Ann was an extraordinary pediatric nurse practitioner, one of the first in the country, and the first in the Maryland county where she first practiced when NPs were not permitted into newborn nurseries. Ever one to address barriers to care with her warm yet determined will, she set precedent by seeing the newborns bedside with their new parents as a way to skirt the prohibition, and thus began her use of the NBO and dedication to family-centered practice. Ann began her career in private pediatric practice after she graduated from Boston College but then returned to Boston and joined Boston Children’s Hospital as assistant director of the Medical Diagnostic Programs and later served as director of the Preschool Function Program. Ann was clinical coordinator of the School Function Program, Pain and Incontinence Program, and Early Childhood Program. She had a special interest in children with delays in toileting and was a key designer of the family-centered “Toilet School” treatment program. She co-authored Lessons from Toilet School: A Family-Centered Approach to Toilet Training, which was published in 2017. Remarkably, in her sixties and while extraordinarily busy, she earned her doctorate in nursing practice with a dissertation operationalizing family-centered care within intensive in-patient pediatric settings.

Ann lived a life of professional and personal selflessness. She was an inspirational figure and embodied all that is best in nursing as clinician, teacher, colleague, and public health advocate. For Ann, nursing was clearly a calling, a lifestyle, and a way of living.
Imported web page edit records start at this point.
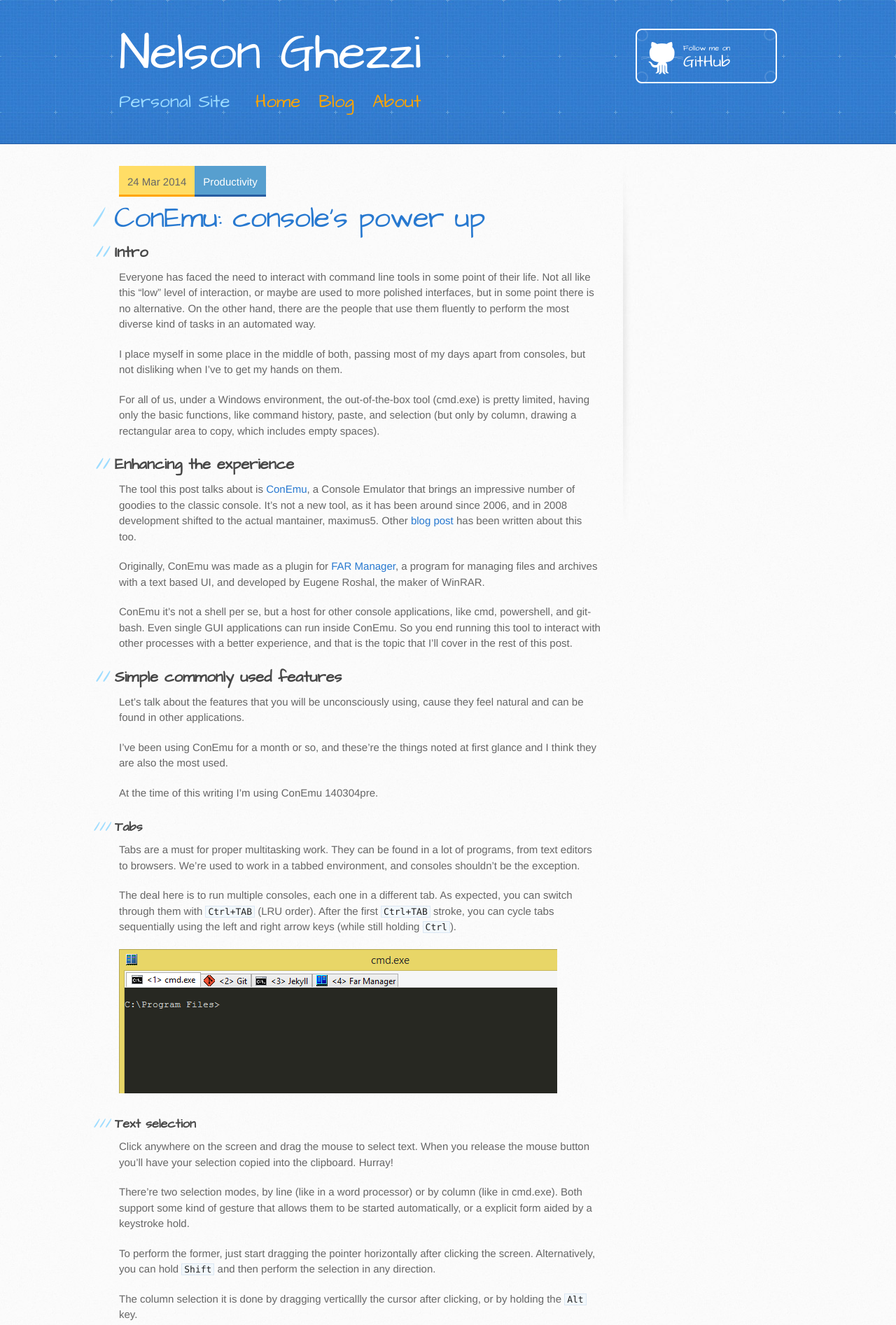
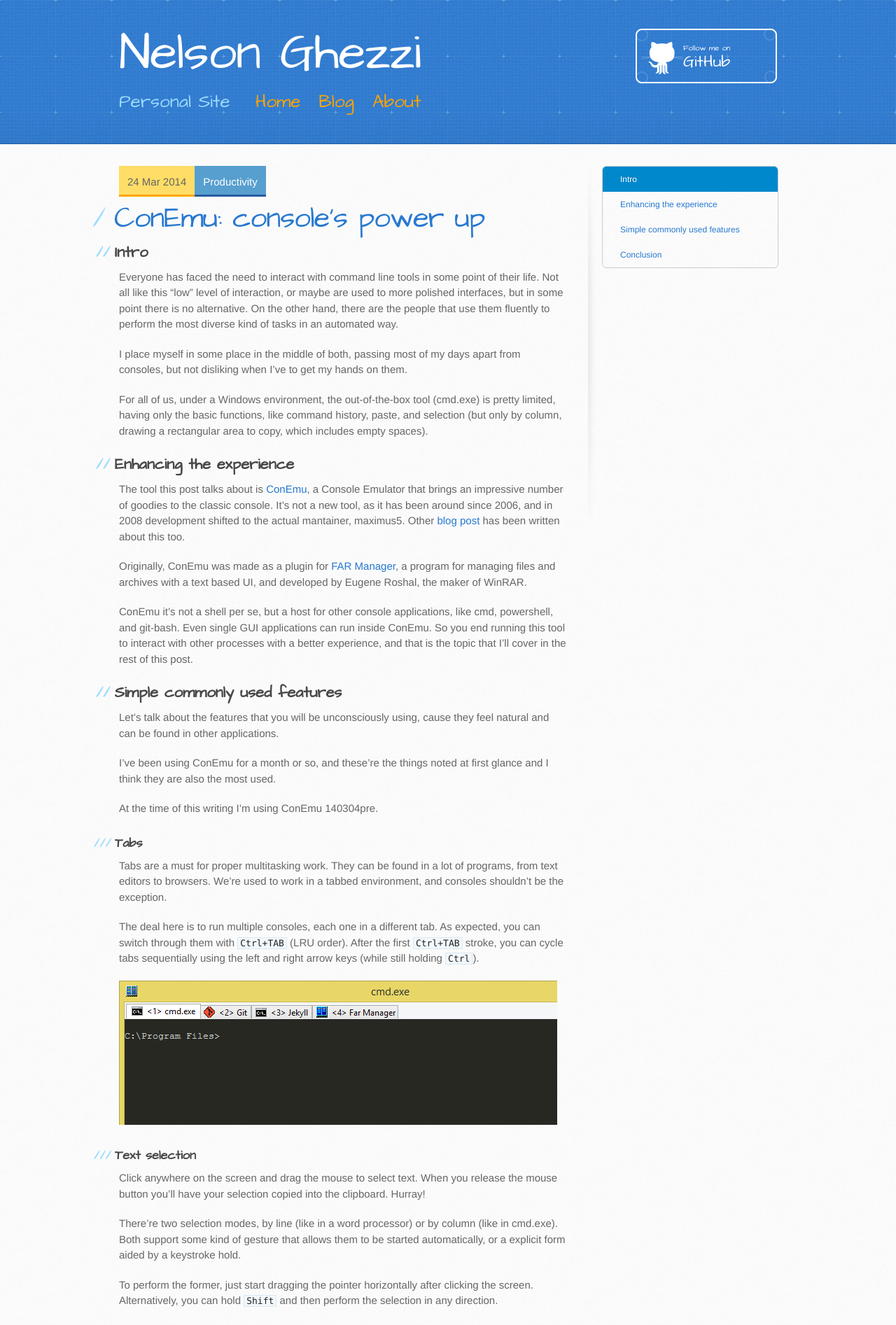
Before and after one commit to nelsonghezzi/nelsonghezzi.github.io, a Jekyll site: the page built from _posts/2014-03-24-conemu-console-power-up.markdown, in a window 1280 px wide. Shown: the top 1893 px of the page at 70% size. Built offline with Jekyll 4.4.1, drawn with Linux system fonts in a browser that asks for light colours; nearby versions of some CDN libraries; comment, search, counter and statistics services are not loaded.

Commit message:
Closes #4
Added tocify jquery-ui plugin to render table of content.
Modified post to include toc.
Added custom jquery-ui build to support jquery.tocify.
Reference to jQuery via Google CDN.

```diff
--- a/_layouts/master.html
+++ b/_layouts/master.html
@@ -13,6 +13,11 @@
     <link rel="stylesheet" type="text/css" href="/stylesheets/pygment_trac.css" media="screen"/>
     <link rel="stylesheet" type="text/css" href="/stylesheets/print.css" media="print"/>
     <link rel="canonical" href="http://blog.nelsong.com.ar"/>
+
+    {% if page.toc %}
+    <link rel="stylesheet" href="/stylesheets/jquery.tocify.css">
+    <script type="text/javascript" src="http://ajax.googleapis.com/ajax/libs/jquery/2.1.0/jquery.min.js"></script>
+    {% endif %}
 
     <!--[if lt IE 9]>
     <script src="//html5shiv.googlecode.com/svn/trunk/html5.js"></script>
@@ -58,7 +63,6 @@
         <section id="main-content">
             {{ content }}
         </section>
-
         <aside id="sidebar">
 
         </aside>
--- a/_layouts/post.html
+++ b/_layouts/post.html
@@ -1,12 +1,16 @@
 ---
 layout: master
 ---
-
+{% if page.toc %}
+<script type="text/javascript" src="/javascripts/jquery-ui-1.10.4.custom.min.js"></script>
+<script type="text/javascript" src="/javascripts/jquery.tocify.min.js"></script>
+<script type="text/javascript" src="/javascripts/post-toc.js" async="async"></script>
+{% endif %}
 <article class="post">
     <section>
         <time class="post-date" datetime="{{ page.date }}">{{ page.date | date_to_string }}</time><span class="post-category">{{ page.category }}</span>
     </section>
-    <h1><a href="{{ post.url }}">{{ page.title }}</a></h1>
+    <h1 id="post-title" class="post-title"><a href="{{ post.url }}">{{ page.title }}</a></h1>
     <div class="body">{{ content }}</div>
     {% if page.tags %}
     <section class="tags">
--- a/_posts/2014-03-24-conemu-console-power-up.markdown
+++ b/_posts/2014-03-24-conemu-console-power-up.markdown
@@ -4,6 +4,7 @@
 category: Productivity
 tags: console ConEmu
 description: "The way you use the Windows console is about to change with this little, yet feature rich, utility program!"
+toc: true
 ---
 ## Intro ##
 Everyone has faced the need to interact with command line tools in some point of their life.
--- /dev/null
+++ b/javascripts/post-toc.js
@@ -0,0 +1,39 @@
+$(document).ready(function() {
+
+    var stickyNav = function($elem){
+        var $window = $(window),
+            offset = $elem.offset(),
+            stickyNavTop = offset.top;
+
+        $elem.css('left', offset.left);
+
+        var stickyFn = function() {
+            var scrollTop = $window.scrollTop();
+
+            if (scrollTop > stickyNavTop) {
+                $elem.addClass('sticky');
+            } else {
+                $elem.removeClass('sticky');
+            }
+        };
+
+        $window.scroll(stickyFn);
+
+        stickyFn();
+    };
+
+    var toc = $(document.createElement('nav'));
+    toc.prop('id', 'toc');
+
+    $('#sidebar').append(toc);
+    toc.tocify({
+        context: 'article.post',
+        selectors: 'h2, h3',
+        hashGenerator: 'pretty',
+        extendPage: false,
+        showAndHide: true,
+        theme: 'bootstrap'
+    });
+
+    stickyNav(toc);
+});
--- /dev/null
+++ b/stylesheets/jquery.tocify.css
@@ -0,0 +1,123 @@
+/* Twitter Bootstrap Override Style */
+.nav-list > li > a {
+    padding: 5px;
+}
+
+/* Twitter Bootstrap borrowed styles */
+.nav {
+    margin-bottom: 20px;
+    margin-left: 0;
+    list-style: none;
+}
+
+.nav > li > a {
+    display: block;
+}
+
+.nav > li > a:hover,
+.nav > li > a:focus {
+    text-decoration: none;
+    background-color: #eeeeee;
+}
+
+.nav > li > a > img {
+    max-width: none;
+}
+
+.nav-list {
+    padding-right: 15px;
+    padding-left: 15px;
+    margin-bottom: 0;
+}
+
+.nav-list > li > a,
+.nav-list .nav-header {
+    margin-right: -15px;
+    margin-left: -15px;
+    text-shadow: 0 1px 0 rgba(255, 255, 255, 0.5);
+}
+
+.nav-list > li > a {
+    padding: 3px 15px;
+}
+
+.nav-list > .active > a,
+.nav-list > .active > a:hover,
+.nav-list > .active > a:focus {
+    color: #ffffff;
+    text-shadow: 0 -1px 0 rgba(0, 0, 0, 0.2);
+    background-color: #0088cc;
+}
+
+.nav-list [class^="icon-"],
+.nav-list [class*=" icon-"] {
+    margin-right: 2px;
+}
+
+.nav-list .divider {
+    *width: 100%;
+    height: 1px;
+    margin: 9px 1px;
+    *margin: -5px 0 5px;
+    overflow: hidden;
+    background-color: #e5e5e5;
+    border-bottom: 1px solid #ffffff;
+}
+
+/*
+ * jquery.tocify.css 1.9.0
+ * Author: @gregfranko
+ */
+
+/* The Table of Contents container element */
+.tocify {
+    width: 250px;
+    max-height: 90%;
+    overflow: auto;
+    margin-left: 2;
+    /*position: fixed;*/
+    border: 1px solid #ccc;
+    webkit-border-radius: 6px;
+    moz-border-radius: 6px;
+    border-radius: 6px;
+}
+
+/* The Table of Contents is composed of multiple nested unordered lists.  These styles remove the default styling of an unordered list because it is ugly. */
+.tocify ul, .tocify li {
+    list-style: none;
+    margin: 0;
+    padding: 0;
+    border: none;
+    line-height: 30px;
+}
+
+/* Top level header elements */
+.tocify-header {
+    text-indent: 10px;
+}
+
+/* Top level subheader elements.  These are the first nested items underneath a header element. */
+.tocify-subheader {
+    text-indent: 20px;
+    display: none;
+}
+
+/* Makes the font smaller for all subheader elements. */
+.tocify-subheader li {
+    font-size: 12px;
+}
+
+/* Further indents second level subheader elements. */
+.tocify-subheader .tocify-subheader {
+    text-indent: 30px;
+}
+
+/* Further indents third level subheader elements. You can continue this pattern if you have more nested elements. */
+.tocify-subheader .tocify-subheader .tocify-subheader {
+    text-indent: 40px;
+}
+
+/* Twitter Bootstrap Override Style */
+.nav-list > li > a, .nav-list .nav-header {
+    margin: 0px;
+}
--- a/stylesheets/stylesheet.css
+++ b/stylesheets/stylesheet.css
@@ -178,7 +178,7 @@
 }
 
 #main-content {
-  width: 690px;
+  width: 640px;
   float: left;
 }
 
@@ -187,7 +187,7 @@
 }
 
 aside#sidebar {
-  width: 200px;
+  width: 250px;
   padding-left: 20px;
   min-height: 504px;
   float: right;
@@ -478,6 +478,13 @@
 * html .clearfix {height: 1%;}
 .clearfix {display: block;}
 
+.sticky {
+    position: fixed;
+    top: 20px;
+    z-index: 100;
+    border-top: 0;
+}
+
 /* #Media Queries
 ================================================== */
 
```
Also changed, not shown: javascripts/jquery-ui-1.10.4.custom.min.js (added), javascripts/jquery.tocify.min.js (added).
Her capacity for empathy enabled her to acknowledge and understand people’s confusion, concerns, doubts, and fears, so that she was optimistic and always hopeful and positive in the face of adversity. Indeed, Ann helped change the way we look at children and families. She always put the patient first, and took the time to listen without judgment or prejudice.

Ann was one of the founding faculty at BTC and, indeed, there would not be a BTC had it not been for her unwavering determination and skills. She served as director of BTC and led BTC’s professional development program for over 20 years. Ann was director of the Touchpoints Outreach and Network Development and also worked with the Brazelton Institute before retiring in 2018. She dedicated her life to finding and developing new models of care to promote a more compassionate, family-centered approach based on respect, openness, equality, and mutuality, and she invited patients to participate in decision-making. She was caring, considerate, concerned, and compassionate. As a result, she commanded the unfailing loyalty and admiration of colleagues—nurses, pediatricians, parents, and children across the world.

Ann received the Massachusetts March of Dimes Nurse Practitioner of the Year Award, the National Association of Pediatric Nurse Associates & Practitioners’ Loretta C. Ford Outstanding Fellow Award, the Wong Hock Boon Professorship from Singapore University Hospital, the BCH Mel Levine Award, That’s the Spirit Award, and the BTC Outstanding Leader Award.

The depth of our sense of loss is equal to her limitless compassion and caring.  She will be profoundly missed.

Kevin Nugent and Jayne Singer